The Rabbis often mention the idea "to be careful and treat the Kal (easy) mitzvos identical to those which are more difficult or not possible for us to understand. Again, this directly applies to Eikev, do not trample upon the easy ones, those mitzvos which don't make sense in the same way that we don't trample on the more difficult/harsher ones, the Mishpatim that make sense. All of the mitzvos share in their significance and importance, and this is particularly important regarding the Mitzvos that we are challenged with by not knowing the reasons behind the Chukim.

There is no area of the Torah that should be treated lightly because it may not make sense to you. When I read the ingredient panel of a medication, I do not understand or know what it all means, but I follow the instructions, nevertheless. So too when it comes to following directions in the Shulchan Aruch one should just do the mitzva instead of mocking and disregarding it completely. There is a guarantee that if a person does these mitzvos he will come to rejoice, as reflected in the word V'Haya - and it will be.

In a Jewish community, whether it's the Kollel, local day school or Shul, opportunities are granted to one and to all. During Covid we have come to adjust our looking through zoom and other media outlets. Dozens of lectures, speakers, and learning opportunities are there for everyone. Daily, weekly and monthly announcements go out seeking people to sign in from the comfort of your home to learn. Unfortunately, however, much of this planning falls on deaf ears and muted devices.
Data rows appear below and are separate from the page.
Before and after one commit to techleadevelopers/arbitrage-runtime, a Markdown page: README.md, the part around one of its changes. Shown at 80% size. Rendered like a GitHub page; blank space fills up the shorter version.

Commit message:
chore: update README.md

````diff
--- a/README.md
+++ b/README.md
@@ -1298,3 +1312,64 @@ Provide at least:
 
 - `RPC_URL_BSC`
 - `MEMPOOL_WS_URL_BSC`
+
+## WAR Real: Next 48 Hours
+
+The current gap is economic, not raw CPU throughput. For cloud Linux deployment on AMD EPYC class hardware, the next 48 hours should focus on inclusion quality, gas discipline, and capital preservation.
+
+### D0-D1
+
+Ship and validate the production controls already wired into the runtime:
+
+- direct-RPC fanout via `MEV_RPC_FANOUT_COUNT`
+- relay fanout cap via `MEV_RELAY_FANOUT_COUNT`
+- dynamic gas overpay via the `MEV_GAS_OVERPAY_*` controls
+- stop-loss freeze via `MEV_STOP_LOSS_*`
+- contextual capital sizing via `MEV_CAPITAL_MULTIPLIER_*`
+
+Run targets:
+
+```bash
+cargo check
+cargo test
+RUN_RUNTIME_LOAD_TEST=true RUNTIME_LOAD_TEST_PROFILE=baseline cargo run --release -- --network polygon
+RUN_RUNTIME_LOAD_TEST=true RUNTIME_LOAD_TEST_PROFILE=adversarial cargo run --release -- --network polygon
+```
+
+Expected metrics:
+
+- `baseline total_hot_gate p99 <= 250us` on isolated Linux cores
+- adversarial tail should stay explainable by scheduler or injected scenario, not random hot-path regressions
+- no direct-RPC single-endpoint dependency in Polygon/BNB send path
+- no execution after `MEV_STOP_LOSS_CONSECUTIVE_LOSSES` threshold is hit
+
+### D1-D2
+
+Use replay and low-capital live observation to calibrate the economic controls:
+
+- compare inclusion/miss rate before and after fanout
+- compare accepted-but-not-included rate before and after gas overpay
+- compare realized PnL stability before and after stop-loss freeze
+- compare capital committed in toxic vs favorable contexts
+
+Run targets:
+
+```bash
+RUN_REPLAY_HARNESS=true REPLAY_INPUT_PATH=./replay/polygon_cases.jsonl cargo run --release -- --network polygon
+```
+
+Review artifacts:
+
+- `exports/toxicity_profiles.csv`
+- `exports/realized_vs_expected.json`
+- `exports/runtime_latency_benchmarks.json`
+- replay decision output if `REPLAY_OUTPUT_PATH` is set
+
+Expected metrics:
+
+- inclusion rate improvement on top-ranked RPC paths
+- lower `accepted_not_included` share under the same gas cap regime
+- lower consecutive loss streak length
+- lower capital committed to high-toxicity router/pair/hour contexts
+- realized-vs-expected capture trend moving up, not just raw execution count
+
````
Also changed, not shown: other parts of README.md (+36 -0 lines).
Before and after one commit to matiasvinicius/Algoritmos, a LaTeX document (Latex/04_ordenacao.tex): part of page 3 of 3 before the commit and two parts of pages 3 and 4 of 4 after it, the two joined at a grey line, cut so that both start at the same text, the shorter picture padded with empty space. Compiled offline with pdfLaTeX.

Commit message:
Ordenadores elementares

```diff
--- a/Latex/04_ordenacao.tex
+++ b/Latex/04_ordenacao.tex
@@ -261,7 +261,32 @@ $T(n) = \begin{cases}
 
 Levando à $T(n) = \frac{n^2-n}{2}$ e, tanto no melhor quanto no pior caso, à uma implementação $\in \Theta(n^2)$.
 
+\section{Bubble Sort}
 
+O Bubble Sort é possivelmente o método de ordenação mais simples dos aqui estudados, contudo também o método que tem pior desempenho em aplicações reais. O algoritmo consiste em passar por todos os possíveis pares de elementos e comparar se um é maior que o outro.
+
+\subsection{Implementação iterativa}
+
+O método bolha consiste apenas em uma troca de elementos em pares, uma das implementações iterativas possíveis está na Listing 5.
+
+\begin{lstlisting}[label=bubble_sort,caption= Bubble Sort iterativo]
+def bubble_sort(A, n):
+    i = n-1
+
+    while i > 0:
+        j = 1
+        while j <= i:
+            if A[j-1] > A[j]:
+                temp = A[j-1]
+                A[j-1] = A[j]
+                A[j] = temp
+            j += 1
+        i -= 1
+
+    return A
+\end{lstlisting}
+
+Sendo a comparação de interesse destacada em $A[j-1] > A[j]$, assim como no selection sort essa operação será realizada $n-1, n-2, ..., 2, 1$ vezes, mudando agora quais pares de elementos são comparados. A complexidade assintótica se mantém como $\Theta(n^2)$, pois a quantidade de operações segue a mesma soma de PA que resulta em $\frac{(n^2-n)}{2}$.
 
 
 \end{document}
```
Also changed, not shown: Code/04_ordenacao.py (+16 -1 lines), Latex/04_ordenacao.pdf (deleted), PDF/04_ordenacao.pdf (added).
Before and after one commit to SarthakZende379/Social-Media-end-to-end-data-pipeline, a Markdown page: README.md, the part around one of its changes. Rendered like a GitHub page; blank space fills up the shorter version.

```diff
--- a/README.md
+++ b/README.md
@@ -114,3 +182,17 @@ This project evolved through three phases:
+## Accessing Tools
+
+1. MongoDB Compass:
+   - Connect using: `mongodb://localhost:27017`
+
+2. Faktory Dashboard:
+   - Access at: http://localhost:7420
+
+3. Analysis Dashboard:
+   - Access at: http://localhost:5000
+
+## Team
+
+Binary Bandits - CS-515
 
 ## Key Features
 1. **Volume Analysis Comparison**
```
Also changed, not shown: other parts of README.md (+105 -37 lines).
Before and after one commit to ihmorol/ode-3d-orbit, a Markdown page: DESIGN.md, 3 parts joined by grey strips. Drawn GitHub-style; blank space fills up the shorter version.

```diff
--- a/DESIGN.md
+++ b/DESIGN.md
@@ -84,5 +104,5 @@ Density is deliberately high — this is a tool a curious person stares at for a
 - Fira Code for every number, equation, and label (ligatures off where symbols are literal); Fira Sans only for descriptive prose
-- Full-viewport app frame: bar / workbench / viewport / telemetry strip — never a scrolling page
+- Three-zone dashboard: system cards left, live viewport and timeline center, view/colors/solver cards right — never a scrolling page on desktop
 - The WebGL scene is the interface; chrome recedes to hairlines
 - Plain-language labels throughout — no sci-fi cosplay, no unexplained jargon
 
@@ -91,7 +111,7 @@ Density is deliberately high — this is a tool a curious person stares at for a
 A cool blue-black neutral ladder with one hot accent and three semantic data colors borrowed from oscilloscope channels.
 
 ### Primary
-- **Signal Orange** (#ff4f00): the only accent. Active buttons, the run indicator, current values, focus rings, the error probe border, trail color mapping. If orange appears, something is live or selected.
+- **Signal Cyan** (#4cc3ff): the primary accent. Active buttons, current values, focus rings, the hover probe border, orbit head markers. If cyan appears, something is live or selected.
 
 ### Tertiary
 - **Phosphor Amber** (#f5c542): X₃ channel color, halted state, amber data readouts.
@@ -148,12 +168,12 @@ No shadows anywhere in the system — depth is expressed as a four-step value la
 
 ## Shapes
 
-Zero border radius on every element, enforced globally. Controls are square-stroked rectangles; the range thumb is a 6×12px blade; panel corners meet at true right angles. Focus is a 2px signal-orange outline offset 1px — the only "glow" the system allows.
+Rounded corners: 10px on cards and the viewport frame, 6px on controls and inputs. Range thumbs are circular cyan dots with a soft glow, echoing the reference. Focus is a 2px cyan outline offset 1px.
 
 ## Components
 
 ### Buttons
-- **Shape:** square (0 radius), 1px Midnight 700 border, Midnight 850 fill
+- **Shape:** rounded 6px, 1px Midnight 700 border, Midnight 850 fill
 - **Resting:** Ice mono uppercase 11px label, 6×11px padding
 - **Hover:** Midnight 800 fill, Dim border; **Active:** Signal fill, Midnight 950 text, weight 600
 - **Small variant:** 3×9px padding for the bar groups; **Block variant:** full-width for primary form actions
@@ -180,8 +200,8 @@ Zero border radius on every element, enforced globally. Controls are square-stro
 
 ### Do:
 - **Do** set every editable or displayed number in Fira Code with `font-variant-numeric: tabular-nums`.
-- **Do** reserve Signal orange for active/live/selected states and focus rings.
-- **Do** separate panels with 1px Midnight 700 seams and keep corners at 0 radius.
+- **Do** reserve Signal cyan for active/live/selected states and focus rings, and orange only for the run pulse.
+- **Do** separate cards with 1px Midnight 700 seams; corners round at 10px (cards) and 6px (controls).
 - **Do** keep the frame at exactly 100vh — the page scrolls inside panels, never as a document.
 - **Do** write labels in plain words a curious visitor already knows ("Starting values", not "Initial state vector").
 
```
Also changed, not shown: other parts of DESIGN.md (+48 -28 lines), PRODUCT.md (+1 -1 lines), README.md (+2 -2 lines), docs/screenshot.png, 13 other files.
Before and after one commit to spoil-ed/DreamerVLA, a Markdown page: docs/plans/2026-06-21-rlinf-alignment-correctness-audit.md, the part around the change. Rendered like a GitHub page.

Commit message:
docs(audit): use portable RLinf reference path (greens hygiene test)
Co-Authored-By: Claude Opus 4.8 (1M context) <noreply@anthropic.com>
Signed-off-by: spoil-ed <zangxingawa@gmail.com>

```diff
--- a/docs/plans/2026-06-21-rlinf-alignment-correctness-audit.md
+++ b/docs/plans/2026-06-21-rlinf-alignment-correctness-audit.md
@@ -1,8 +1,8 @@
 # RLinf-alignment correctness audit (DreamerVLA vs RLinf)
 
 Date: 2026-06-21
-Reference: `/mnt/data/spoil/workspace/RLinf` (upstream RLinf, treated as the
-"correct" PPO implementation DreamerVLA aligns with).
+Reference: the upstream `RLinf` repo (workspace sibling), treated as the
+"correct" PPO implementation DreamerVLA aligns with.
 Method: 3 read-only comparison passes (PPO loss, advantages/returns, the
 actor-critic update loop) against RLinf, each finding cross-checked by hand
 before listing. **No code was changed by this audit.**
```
I am not referring to ears which are physically unable to hear, but rather to an ailment of disregarding and ignoring the potential growth made available yet ignored. People should not be foolish in thinking that if I just do the Mishpatim, then I will be ok. Everyone needs to study Torah on every level. It is through the study of Torah that we will increase the days and years of our lives. This requires listening to and noting when the class is going to take place and then showing up and learning.

Baruch Hashem we have seen many families flourishing in our Shul. But let me take license to issue a strong warning: To maintain the level of commitment and observance of the mitzvos, one must continue to study Torah - either privately with a chavrusa or by attending Shiurim. Torah learning is the oil which keeps all the parts greased up and running smoothly. If the performance of mitzvos is not complemented by a constant stream of Torah, then the riverbed will dry up. Opportunities for Torah study come and go; It is incumbent upon all of us to take advantage every available situation to learn.

When a person hears the announcement of a certain lecture or speaker, they should figure out a way to attend by signing in and not just shrug it off as if it's not important or it's not for me. Torah is the elixir of life Plain and simple. Without it we cannot exist. Next time we hear an announcement of Torah learning let us commit to take it upon ourselves the mitzva of Limmud HaTorah.

Ah Gut Shabbos

Rabbi Avraham Bogopulsky

If you would like to sponsor or dedicate a part of Rabbi Bogopulsky’s upcoming new book please contact him directly or reply to this E-Mail.

 
Wed, September 30 2020 12 Tishrei 5781